**What to produce**
The line containing "The form after" marks where copying starts, so set down that line and each one after it exactly, through the end of the records.

Dataset entries

[Start of Attachment]

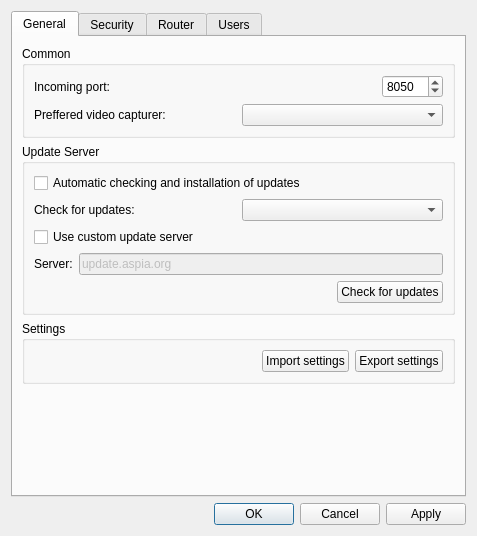
dchapyshev/aspia, file source/host/ui/config_dialog.ui: the form before one commit.
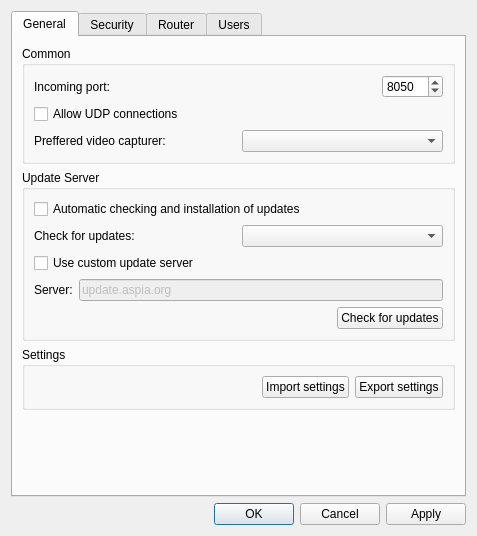
The form after the commit. Icons and pictures are not drawn.

The edit to the form file:
```diff
--- a/source/host/ui/config_dialog.ui
+++ b/source/host/ui/config_dialog.ui
@@ -64,6 +64,13 @@
            </widget>
           </item>
           <item row="1" column="0" colspan="3">
+           <widget class="QCheckBox" name="checkbox_allow_udp">
+            <property name="text">
+             <string>Allow UDP connections</string>
+            </property>
+           </widget>
+          </item>
+          <item row="2" column="0" colspan="3">
            <layout class="QHBoxLayout" name="horizontalLayout_2">
             <item>
              <widget class="QLabel" name="label_video_capturer">
```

[End of Attachment]

**Exercise result**
The form after the commit. Icons and pictures are not drawn.

The edit to the form file:
```diff
--- a/source/host/ui/config_dialog.ui
+++ b/source/host/ui/config_dialog.ui
@@ -64,6 +64,13 @@
            </widget>
           </item>
           <item row="1" column="0" colspan="3">
+           <widget class="QCheckBox" name="checkbox_allow_udp">
+            <property name="text">
+             <string>Allow UDP connections</string>
+            </property>
+           </widget>
+          </item>
+          <item row="2" column="0" colspan="3">
            <layout class="QHBoxLayout" name="horizontalLayout_2">
             <item>
              <widget class="QLabel" name="label_video_capturer">
```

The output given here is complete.